But OP came to this board seeking real advice - not a re-hash of personal biases.
And in light of the vast advances in ski technology, even in the last 5 years, it is disingenuous to suggest that OP's 78mm Nordies are "pretty good for up to a couple of feet" when OP is a high intermediate from West Virginia looking to improve the powder/off piste game on trips out west.
First of all - seriously, how many inbounds resort days, even at Whistler, Snowbird, Jackson are deeper than 2 feet? Unless you are skiing in Japan, 3 foot days are not the norm inbounds. By the "couple of feet" criteria, there would be almost no use for skis over 80mm according to the advice above, and that just doesn't compute with reality or the on-mountain experience of the vast majority of skiers (intermediate-expert-pro). Everyone can't possibly be wrong, or be stupid or just simply be less skilled than we were "back in the good old days."

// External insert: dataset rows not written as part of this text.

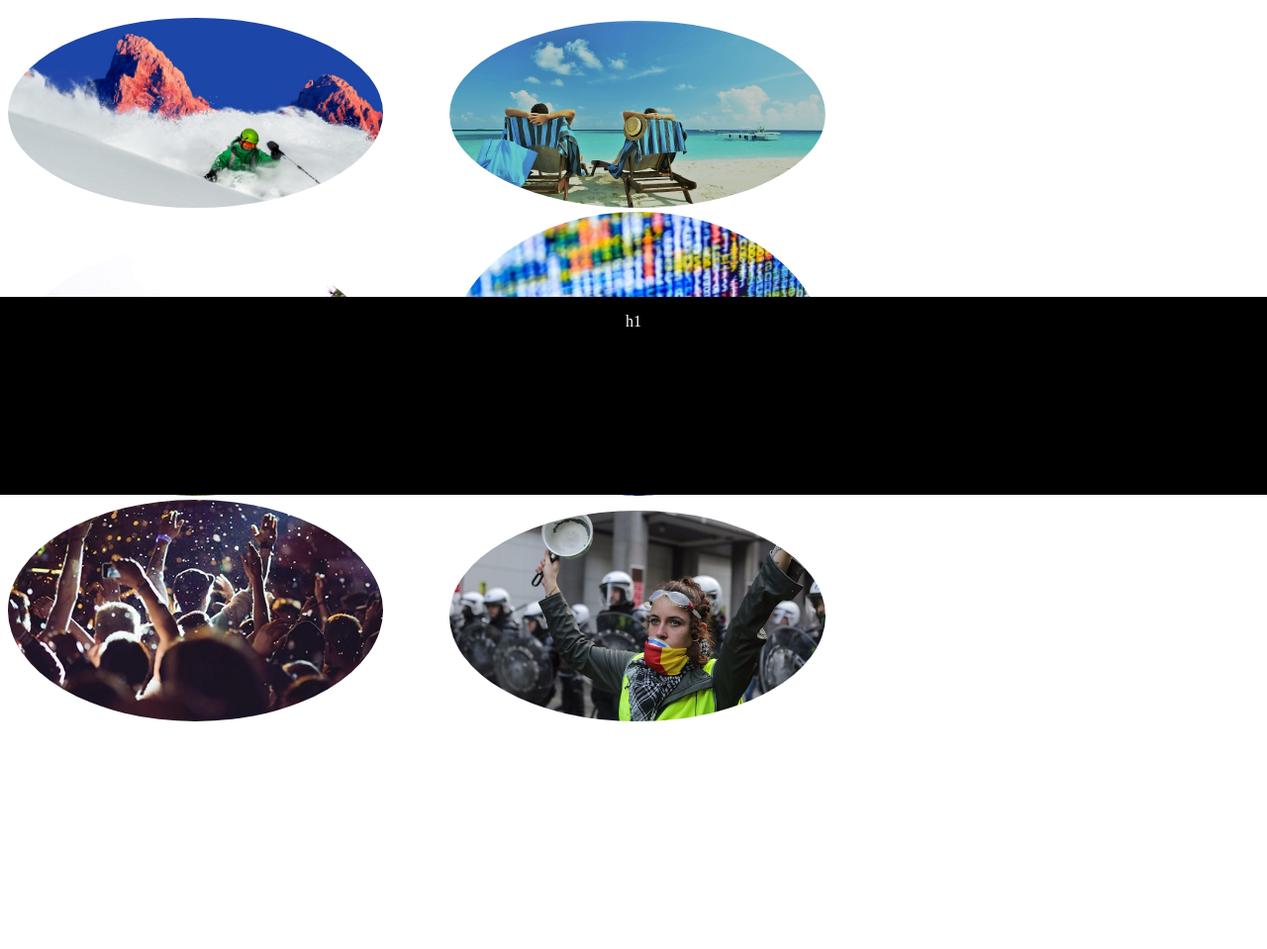
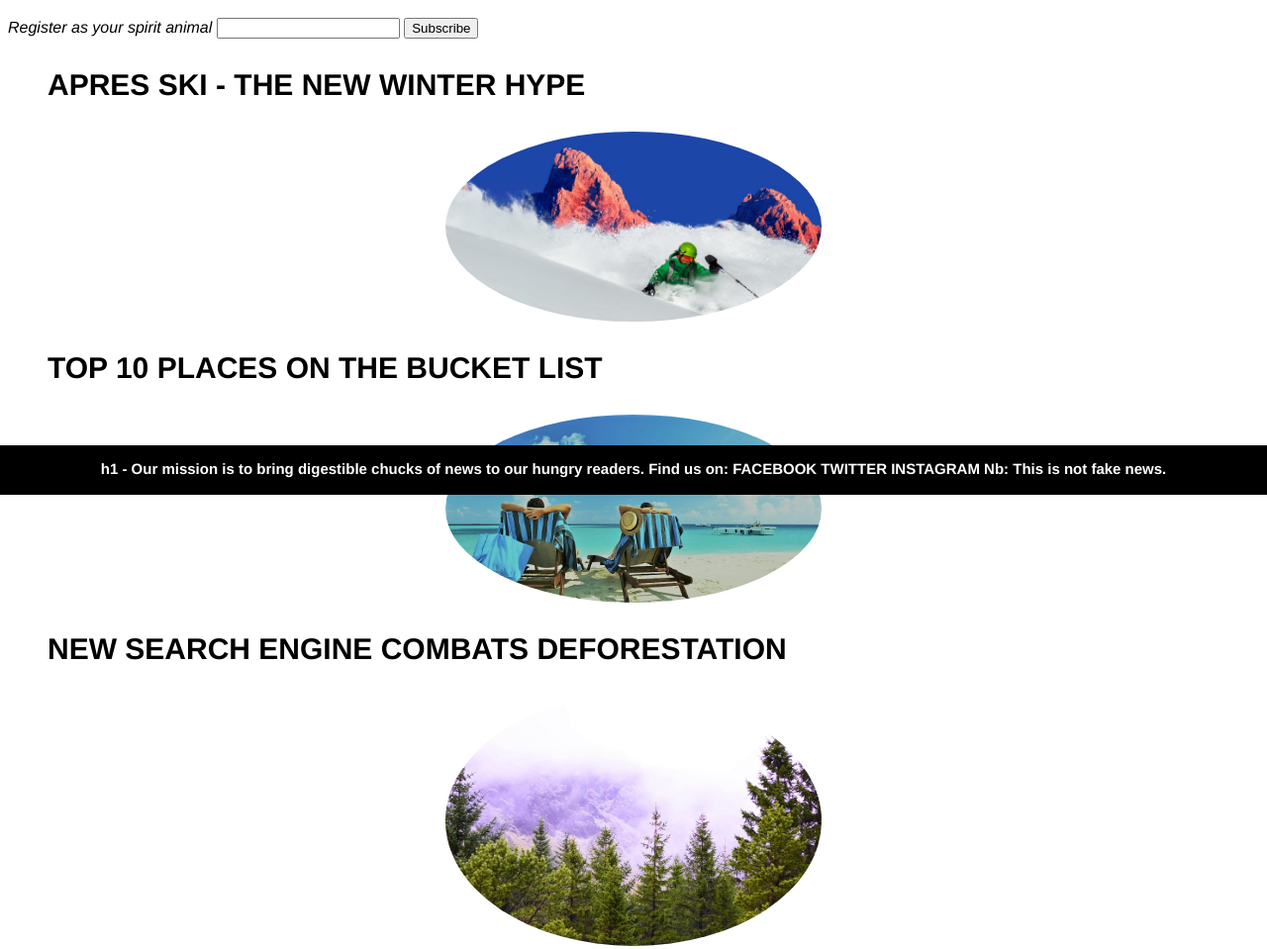
Before and after one commit to kristinafunk/-h1-, a plain HTML site: page index.html in a window 1280 px wide. Shown: the part 300-1259 px from the top of the page at 99% size. Before the commit the page ends 1033 px from the top, so only its background shows below. Drawn offline with Linux system fonts and the light colour scheme.

Commit message:
more changes

```diff
--- a/h1.css
+++ b/h1.css
@@ -24,23 +24,37 @@ padding-bottom: 0;
 }
 .images img {
   width: 30%;
-  margin-right: 5%;
+  display: block;
+  margin-left: auto;
+  margin-right: auto;
   border-radius: 50%;
 
 
 }
 
+form {
+  font-family: helvetica;
+  font-style: italic;
+}
 
 div {
 height: 200px;
+font-family: helvetica;
+font-weight: bolder;
+font-size: 30px;
 background-size: cover;
 position: relative;
 }
 
-.footer div{
-height: 100px;
-font-family: helvetica;
+.blockquote {
+  text-align: center;
 }
+
+.footer {
+  font-size: 15px;
+  font-weight: lighter;
+}
+
 
 ul {
 padding: 10px;
--- a/index.html
+++ b/index.html
@@ -20,14 +20,64 @@
           <li><a href="#">Contact Us</a></li>
         </ul>
       </header>
+
+    </div>
+        <form role='form'>
+          <label for="email">Register as your spirit animal</label>
+          <input type="text" name="email" >
+          <button class="btn btn-success" type="submit">Subscribe</button>
+        </form>
+      </div>
+    </div>
+
+      <div class="row">
+        <div class="col-sm-4">
+          <style>
+          {
+            font-family: helvetica;
+          }
+          </style>
   <div class="images">
+
+          <blockquote>
+      APRES SKI - THE NEW WINTER HYPE
+    </blockquote>
       <img src="Lifestyle.jpg">
+
+
+      <div class="col-sm-4">
+        <blockquote>
+      TOP 10 PLACES ON THE BUCKET LIST
+    </blockquote>
       <img src="travel.jpg">
+
+      <div class="col-sm-4">
+        <blockquote>
+      NEW SEARCH ENGINE COMBATS DEFORESTATION
+    </blockquote>
       <img src="Environment.jpg">
+
+      <div class="col-sm-4">
+        <blockquote>
+      CODE FIRST: GIRLS WINNERS ARE TEAM H1
+    </blockquote>
       <img src="Technology.jpg">
+
+      <div class="col-sm-4">
+        <blockquote>
+      THE DIRTY TRUTH OF THE MUSIC INDUSTRY
+    </blockquote>
       <img src="Entertainment.jpg">
+
+      <div class="col-sm-4">
+        <blockquote>
+      BREXIT REVERSED THROUGH SECOND REFERENDUM
+    </blockquote>
       <img src="Politics.jpg">
     </div>
+  </div>
+</div>
+
 
     <style>
 .footer {
@@ -35,6 +85,8 @@
     left: 0;
     bottom: 0;
     width: 100%;
+    height: 50px;
+    font-family: helvetica;
     background-color: black;
     color: white;
     text-align: center;
@@ -42,7 +94,13 @@
 </style>
 
 <div class="footer">
-  <p>h1</p>
+  <p> h1 - Our mission is to bring digestible chucks of news to our hungry readers.
+Find us on:
+    <a =href "https:facebook.com">FACEBOOK</a>
+    <a =href "https:twitter.com">TWITTER</a>
+    <a =href "https:instagram.com">INSTAGRAM</a>
+      Nb: This is not fake news.
+   </p>
 </div>
 
 </body>
```
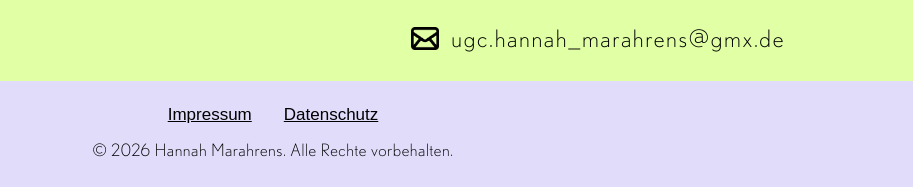
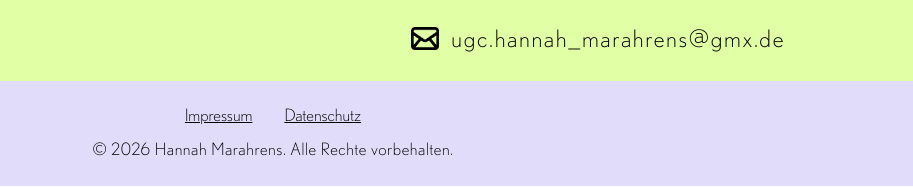
Before and after one commit to hannahmxs/ugc_portfolio-hannah_marahrens, a plain HTML site: page index.html in a window 1280 px wide. Shown: the part 8001-8188 px from the top of the page, 367-1280 px from the left. Drawn offline with Linux system fonts and the light colour scheme; a web font is replaced by a local one.

Commit message:
Update legal button styles with font-family
Added 'NobelLight' font-family to legal button styles.

```diff
--- a/index.html
+++ b/index.html
@@ -473,9 +473,10 @@
       gap: 0.8rem;
     }
     .legal-links { display: flex; gap: 2rem; }
-    .legal-btn {
-      font-size: 17px; color: var(--ink); text-decoration: underline; font-weight: 400;
-      background: none; border: none; cursor: pointer; padding: 0;
+   .legal-btn {
+  font-size: 17px; color: var(--ink); text-decoration: underline; font-weight: 400;
+  background: none; border: none; cursor: pointer; padding: 0;
+  font-family: 'NobelLight', sans-serif;
     }
     .legal-btn:hover { color: var(--muted); }
     .closing-copyright {
```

I don't meet to say anything super shocking or controversial here, and this advice is more geared to the western trip than skiing the home mountain, but if OP is venturing anywhere off the groomers at a real western mountain, an 88 class/98 class ski would be noticeably better everywhere over the current Nordies, regardless of ability level. And after 4+ inches, OP would see a substantial improvement with a 88 class or 98 class ski in soft stuff and something like that would be fine-to-awesome in the more typical 6-12" you see on a western powder day. Over a foot, rent something fatter and give it a try.
The good advice in this thread - fly out west without skis, demo every day based on the conditions and decide for yourself. You may like something in the 88 class, 98 class, 1oh class - that's something only you can find out. If you get lucky and hit a powder day, rent something fat (110-125, your choice) and you decide for yourself what you prefer, what works best for you, in deep snow.
Good luck. And have fun trying stuff out.